The monastery known for Sak Yant is Wat Bang Phra, about an hour outside of Bangkok. There are tons of backpacker blog posts of how to get there cheaply, but I just hired a driver from the concierge at my hotel.  For $75, I had a nice air-conditioned ride through the city and suburbs.
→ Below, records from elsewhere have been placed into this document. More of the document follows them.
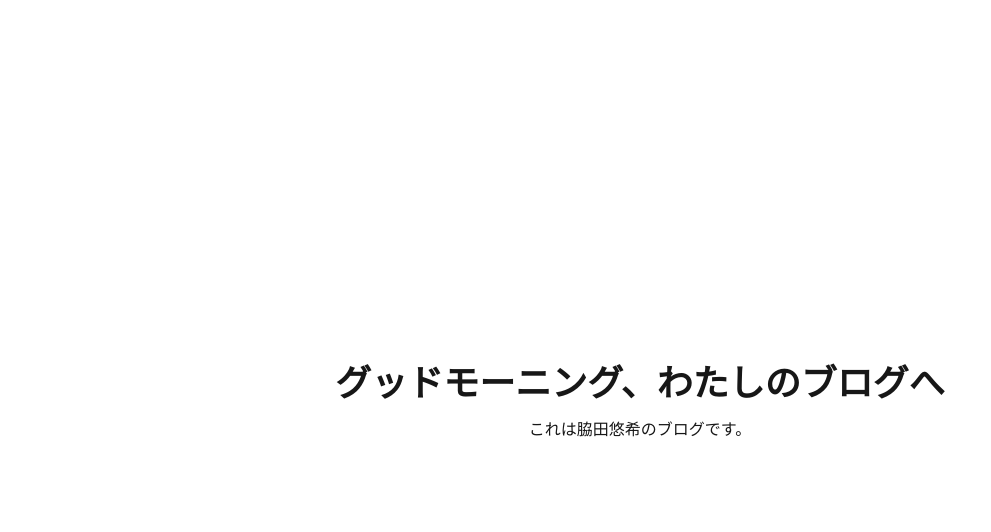
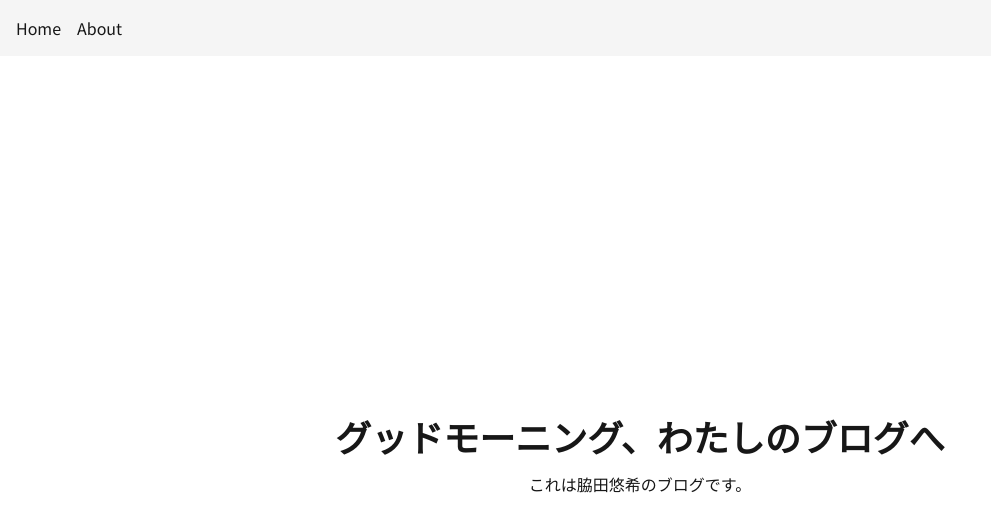
Before and after one commit to efal-yw/helloworld-blog, a Next.js app: page / in a window 1280 px wide. Shown: the top 532 px of the page, without its empty margins (0-991 px from the left). Built offline with nearby package versions, Linux system fonts and the light colour scheme.

Commit message:
コミット

```diff
--- /dev/null
+++ b/src/app/components/Navbar.tsx
@@ -0,0 +1,23 @@
+import React from "react";
+import Link from "next/link";
+
+const Navbar = () => {
+  return (
+    <nav style={{ padding: "1rem", background: "#f5f5f5" }}>
+      <ul style={{ display: "flex", gap: "1rem", listStyle: "none", margin: 0, padding: 0 }}>
+        <li>
+          <Link href="/">
+            <span>Home</span>
+          </Link>
+        </li>
+        <li>
+          <Link href="/about">
+            <span>About</span>
+          </Link>
+        </li>
+      </ul>
+    </nav>
+  );
+};
+
+export default Navbar;
--- a/src/app/layout.tsx
+++ b/src/app/layout.tsx
@@ -1,13 +1,18 @@
+
 // src/app/layout.tsx
+import React from "react";
 
 import type { Metadata } from 'next'
 import { Noto_Sans_JP } from 'next/font/google'
+
 import './globals.css'
+import Navbar from './components/Navbar'
 
 const notoSansJp = Noto_Sans_JP({
   subsets: ['latin'],
   weight: ['400', '700'],
 })
+
 
 export const metadata: Metadata = {
   title: 'EfAlのブログ',
@@ -21,7 +26,11 @@ export default function RootLayout({
 }) {
   return (
     <html lang="ja">
-      <body className={notoSansJp.className}>
+      <body className={(Noto_Sans_JP({
+        subsets: ['latin'],
+        weight: ['400', '700'],
+      })).className}>
+        <Navbar />
         {children}
       </body>
     </html>
```
Also changed, not shown: package.json (+9 -9 lines), 1 other file (tests, documents, lock files or other folders).
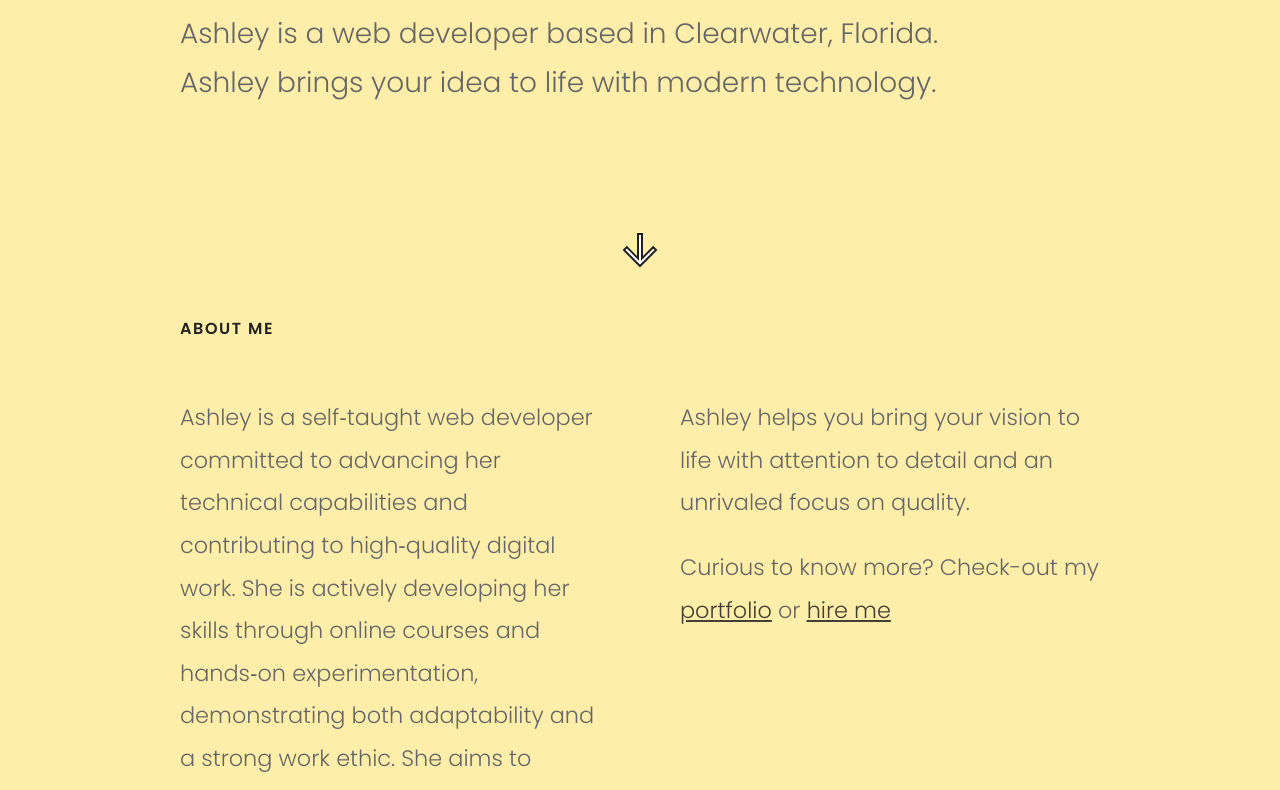
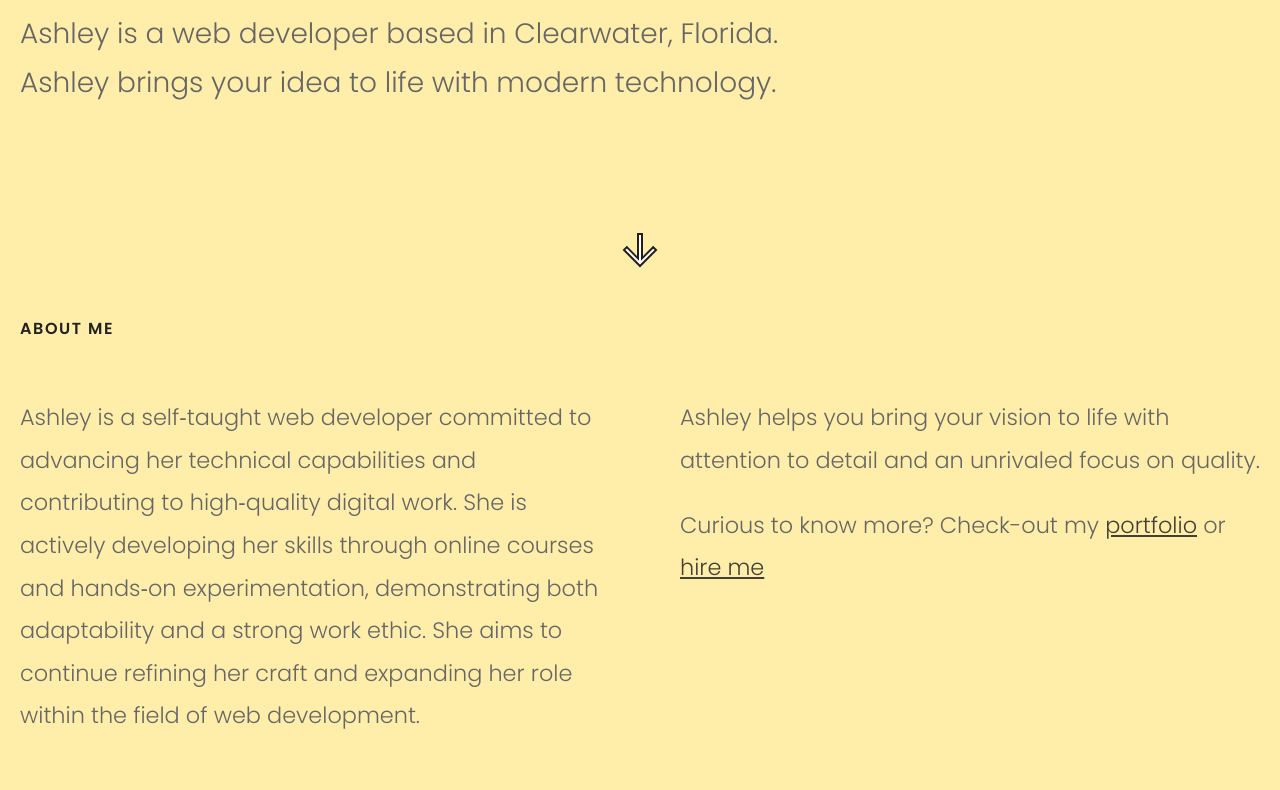
Before and after one commit to codeworkshop-create/Ashley-Mills-Oliver-Portfolio, a website built with Parcel: page index.html in a window 1280 px wide. Shown: the part 421-1211 px from the top of the page. Built offline with nearby package versions, Linux system fonts and the light colour scheme.

Commit message:
Update container.css

```diff
--- a/components/container.css
+++ b/components/container.css
@@ -1,5 +1,5 @@
 .container {
-    max-width: 960px;
+    max-width: 1500px;
     padding-inline: 20px;
     margin-inline: auto;
 }
```
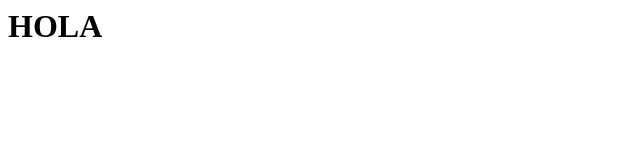
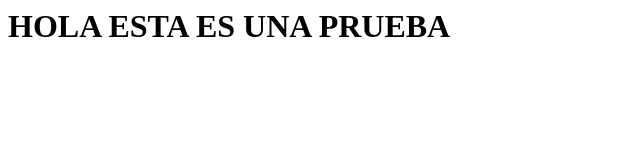
Before and after one commit to MaryTete/PRUEBA-GIT, a plain HTML site: page index.html in a window 1280 px wide. Shown: the whole page, without its empty margins (0-640 px from the left). Drawn offline with Linux system fonts and the light colour scheme.

Commit message:
Modificar archivo js y html

```diff
--- a/app.js
+++ b/app.js
@@ -0,0 +1 @@
+console.log('hola');
--- a/index.html
+++ b/index.html
@@ -3,6 +3,6 @@
   </head>
 
   <body>
-    <h1>HOLA</h1>
+    <h1>HOLA ESTA ES UNA PRUEBA</h1>
   </body>
 </html>
```
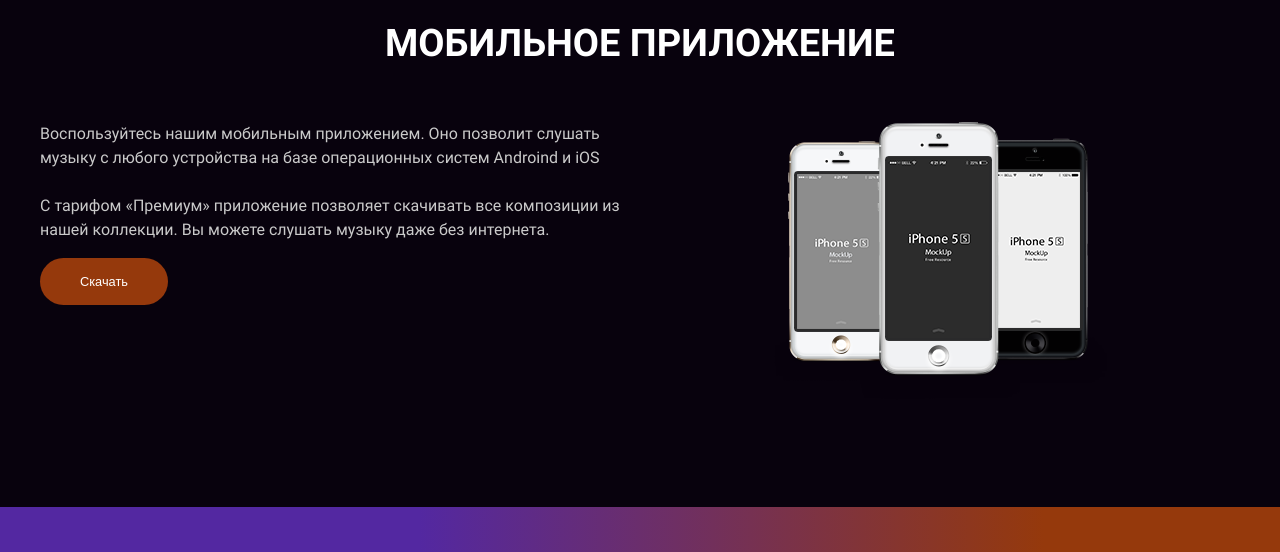
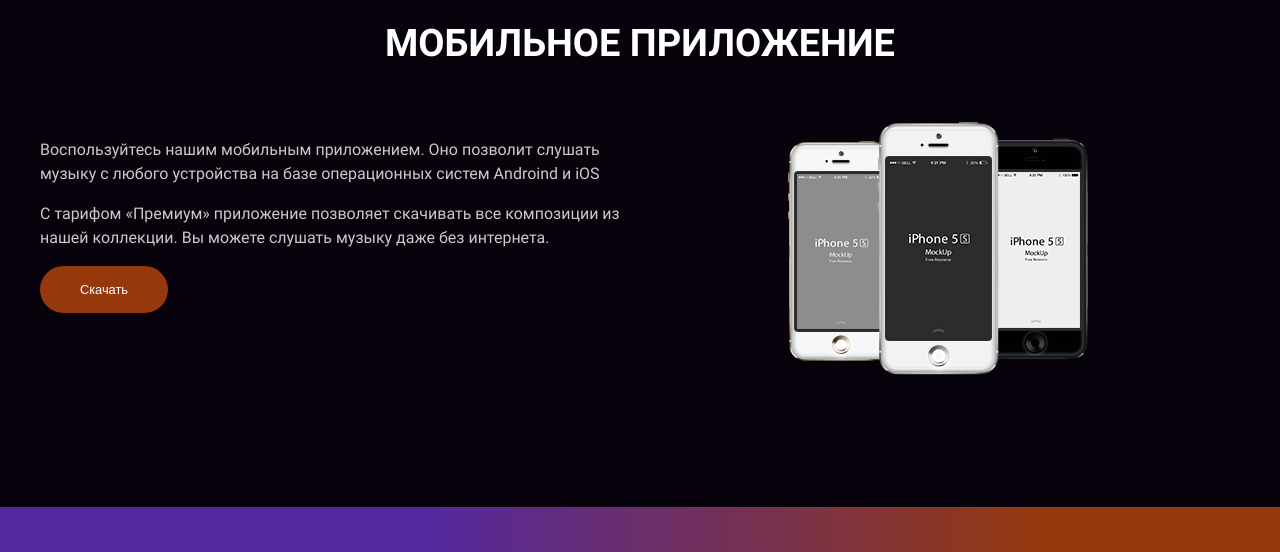
Before and after one commit to TanyaAl/Music-box, a website: page src/index.html in a window 1280 px wide. Shown: the part 2600-3152 px from the top of the page. Drawn offline with Linux system fonts and the light colour scheme.

Commit message:
fixAppPage

```diff
--- a/src/index.html
+++ b/src/index.html
@@ -118,8 +118,8 @@
                 <div class="text-app">
                     <p class="small-text16">Воспользуйтесь нашим мобильным приложением. Оно позволит слушать музыку с
                         любого устройства на
-                        базе операционных систем Androind и iOS<br><br>
-                        С тарифом «Премиум» приложение позволяет скачивать все композиции из нашей коллекции. Вы можете
+                        базе операционных систем Androind и iOS</p>
+                    <p>С тарифом «Премиум» приложение позволяет скачивать все композиции из нашей коллекции. Вы можете
                         слушать музыку даже без интернета.</p>
                     <button class="btn download-btn">Скачать</button>
                 </div>
--- a/src/styles/sass/desktop.scss
+++ b/src/styles/sass/desktop.scss
@@ -64,6 +64,7 @@ h4 {
       flex-direction: column;
       align-items: flex-start;
       text-align: left;
+      margin-top: 16px;
     }
 
     .download-btn {
@@ -72,7 +73,7 @@ h4 {
       background-color: $darkOrange;
       color: $white;
       padding: 16px 40px;
-      margin-top: 16px;
+      // margin-top: 16px;
     }
   }
 }
```
Also changed, not shown: src/styles/css.css, 1 other file.
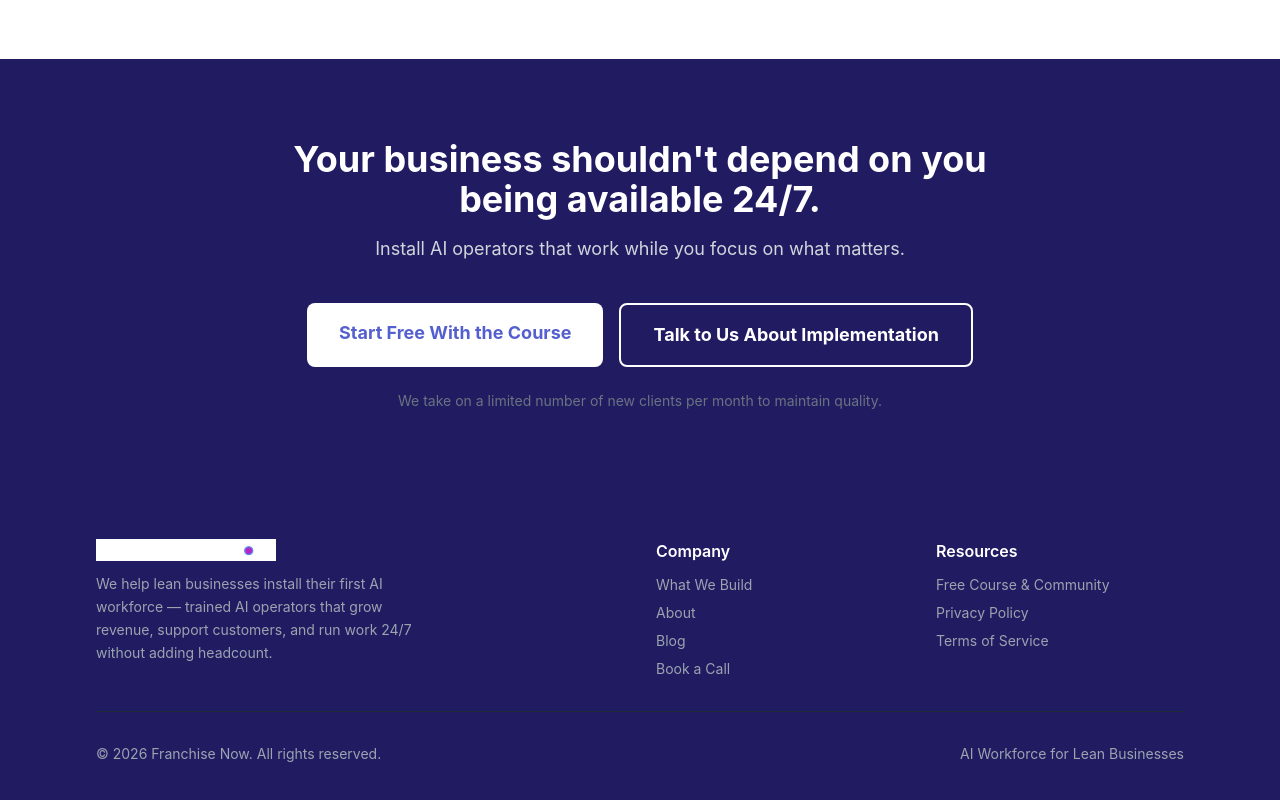
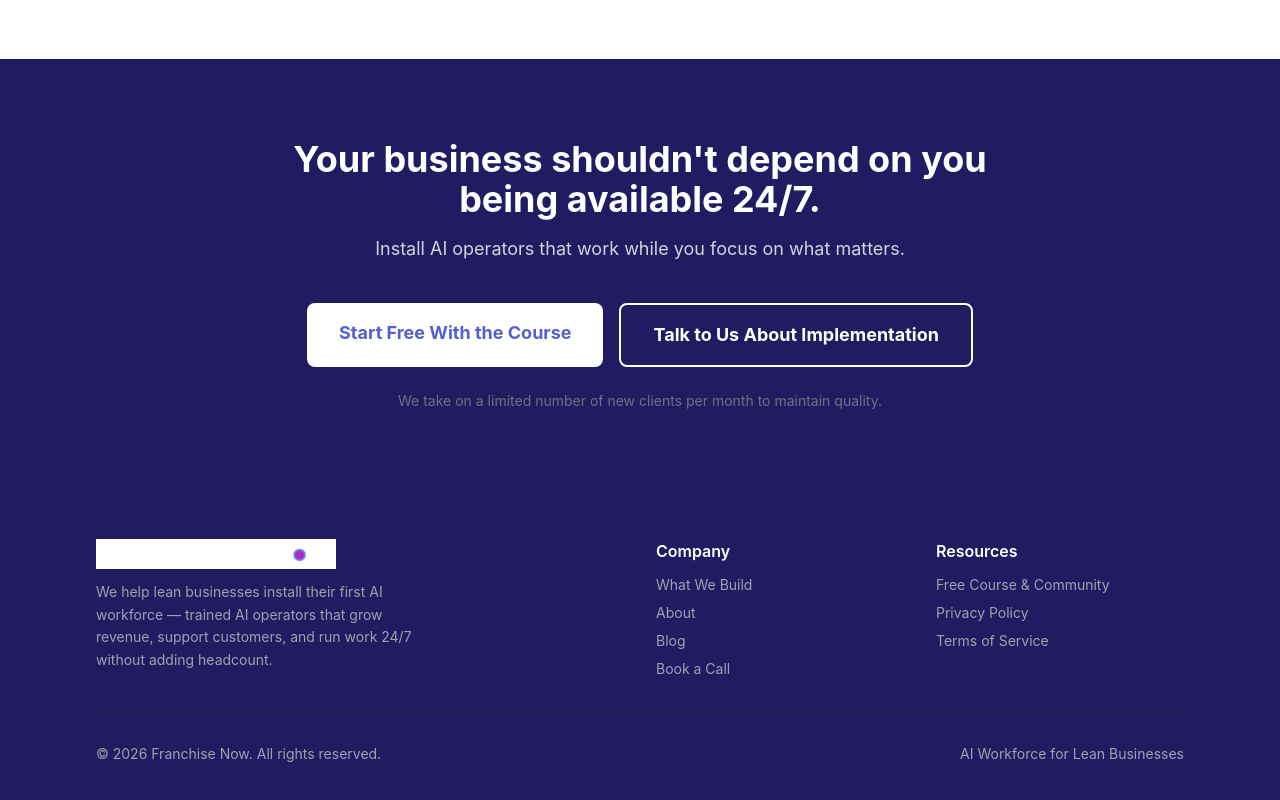
Before and after one commit to Gandley/franchise-now-openclaw, a Next.js app: page / in a window 1280 px wide. Shown: the part 5720-6520 px from the top of the page. Built offline with nearby package versions, Linux system fonts and the light colour scheme.

Commit message:
Make footer logo larger and ensure transparent background

```diff
--- a/components/Footer.tsx
+++ b/components/Footer.tsx
@@ -8,7 +8,7 @@ export default function Footer() {
         <div className="grid grid-cols-1 md:grid-cols-4 gap-8 mb-8">
           <div className="col-span-1 md:col-span-2">
             <div className="mb-3">
-              <Image src="/logo-white.jpg" alt="Franchise Now" width={180} height={180} />
+              <Image src="/logo-white.jpg" alt="Franchise Now" width={240} height={240} className="bg-transparent" />
             </div>
             <p className="text-sm leading-relaxed max-w-xs">
               We help lean businesses install their first AI workforce — trained AI operators that grow revenue, support customers, and run work 24/7 without adding headcount.
```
My driver even walked me in, made sure I went to the right place, and then waited for me until I was done.  In hindsight, I wish I’d spent more time walking the grounds instead of snapping off a few photos from the car.

Wat Bang Phra - I hired a driver to bring me here for a Sak Yant (tattoo)

Wat Bang Phra - I hired a driver to bring me here for a Sak Yant (tattoo)

At the entrance, you buy a bundle of offerings – cigarettes and flowers – for $3, which you place in a tray near the monk.  There were also envelopes near the monk, into which I think I placed about $9. Or $3, I honestly don’t remember.  I then sat on the floor, the only Westerner in the room, and waited my turn. Monks are not allowed to touch women, and many will not give a tattoo to a woman, but in this instance, there is a man on each side of the monk who holds your shirt away from the area, and holds your skin tight.  No words are spoken – the monk goes to work, and when he is done, you bow, and then leave, careful not to stand higher than him at any time.  I wasn’t nervous about the tattoo itself, but a bit nervous about all the rules!  I had an idea of the tattoo I received, both from feel and what I saw the women in front of me receive, but there was still a moment when I left when I had to snap a pic over my shoulder to confirm. Totally reminded me of “Dude, where’s my car!”


I had forgotten that tattoos will be kind of messy and scabby for a while, so that was gross, and it was hard to let it breathe – I also couldn’t really avoid the sun or swimming pool as is recommended for a regular tattoo, but this is more about the blessing than the appearance so I’m not too worried about it.

My Sak Yant from Wat Bang Phra - a week later once it healed a bit.

The funniest part of all of this is that I had a small chili pepper tattoo on my shoulder – it’s so old and faded, I didn’t even remember which shoulder it was on.  It wasn’t until I was back in the hotel that I couldn’t find the chili pepper and realized that the monk just tattoo’d right over it!  Woops!

Sak Yant Meaning

Supposedly, there is a lot of superstition around these tattoos – I’ve read that some people were told not to share photos on social media, or the magical powers would be voided.  There were signs that forbid photos in the temple, so I don’t have any photos from the room itself, but I’m sure not everyone follows that as I’ve seen plenty of pictures online.  I got zero information about my tattoo, but a quick Google search was easy enough.

  1. First row prevents unjust punishment, leans in your favor when the area is gray, cleans out unwanted spirits and protects the place you live in.
  2.  Second row reverses and protects against bad horoscope constellations and bad luck.
  3. Third row protects you from the use of black magic and anyone who tries to put a curse on you.
  4. Fourth row energizes your good luck, success and fortune in your future ambitions and lifestyle.
  5. Fifth row is to gain charisma and attraction to the opposite sex. It is also a boost to the fourth row.

You can read about the monk who did my tattoo here, as well as see some pictures of the process. Here is another blog with excellent pictures of the entire process.

All in all, this was a pretty cool experience and I have a permanent reminder of my visit to Thailand, and hopefully some protection from black magic! You can receive these tattoo designs at many tattoo parlors throughout Thailand, but to me that was beside the point and I wanted to receive this from a monk. Even at Wat Bang Phra, you can go to an upstairs room and pay a lot more to choose the design that you want. You can also pay a guide service about $300 to escort you through the process, and one of the swankier hotels in Bangkok has brought in the monk who gave Angelina her tattoos – the price was well over $300, and included a trip out to the monastery for a blessing.

I’m happy with my design and I think it makes a great story- much better than the non-story I had for my other tattoos which I got when I was quite young!  Maybe I’ll even go back for another sak yant in a few years….

Do you have any travel tattoos?


Sak Yant Tattoo